The smell of orange blossom and vanilla is in the air. Guests have their hands decorated with henna on arrival. T2’s Collingwood headquarters is swarming with colourful types – the 2015 Chai Championship is about to go down.

A gong sounds, signalling the start of the 45-minute brewing session. Mortar and pestles grind and steam pours out of pots. Over in the Proud Mary corner, Kate Waring is monitoring homemade cashew milk and cacao butter as it simmers away.

“I wanted to create something almost like a dessert,” she says. “Something with the thickness and mouthfeel of a traditional chai.”

Mighty Boy’s bench is piled high with chopped ginger and lemon rind. “Alcohol’s our secret weapon,” says Julia Peou. Next to her, Feast of Merit has a tarragon-infused milk bubbling away.

“All the different flavours on show here represent the variety you would find in India – no two cups are ever the same,” says judge Christine Manfield.

Dan Dick from St. Ali is declared runner-up for his mix of smoked vanilla, freeze-dried mandarin segments and saffron-infused honey. However, it is Michael Allen from Auction Rooms who is pronounced the champion for 2015.

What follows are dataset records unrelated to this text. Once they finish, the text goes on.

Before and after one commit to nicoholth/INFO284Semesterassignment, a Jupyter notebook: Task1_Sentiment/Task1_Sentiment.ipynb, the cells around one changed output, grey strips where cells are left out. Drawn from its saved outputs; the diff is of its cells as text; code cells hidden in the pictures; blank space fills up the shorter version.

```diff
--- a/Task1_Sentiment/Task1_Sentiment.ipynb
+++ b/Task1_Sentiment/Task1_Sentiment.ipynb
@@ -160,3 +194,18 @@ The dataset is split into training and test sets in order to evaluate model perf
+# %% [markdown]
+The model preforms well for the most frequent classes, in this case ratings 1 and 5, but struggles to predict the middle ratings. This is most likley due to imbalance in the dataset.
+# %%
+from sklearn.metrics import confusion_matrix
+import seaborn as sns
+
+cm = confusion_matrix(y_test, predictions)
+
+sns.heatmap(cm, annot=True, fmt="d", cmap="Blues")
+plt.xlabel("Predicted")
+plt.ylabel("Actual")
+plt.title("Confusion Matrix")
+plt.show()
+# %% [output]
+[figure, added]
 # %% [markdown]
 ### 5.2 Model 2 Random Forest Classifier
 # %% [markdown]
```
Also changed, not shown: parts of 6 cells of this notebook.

Adding citrus notes and floral tones from a black Earl Grey tea leaf made his blend more inventive, without detracting from the traditional mix.

“I wanted to make it seem like it had been brewing for longer,” he says, holding the copper chai-pot trophy. “A lot of my friends who have been to India say that’s why it’s the best there, because it’s been infusing for much longer and slowly building flavour.”

In coffee-saturated Melbourne, other beverages, such as chai, can be marginalised, even though they have as much variety and complexity of flavour.

“We’re always seeing emphasis put on single-origin beans and the different flavour profiles of blends coming from Brazil, or Ethiopia,” says Thomas Kelly from Standing Room Coffee. “But the same goes for chais and the different teas being used from different areas of India.”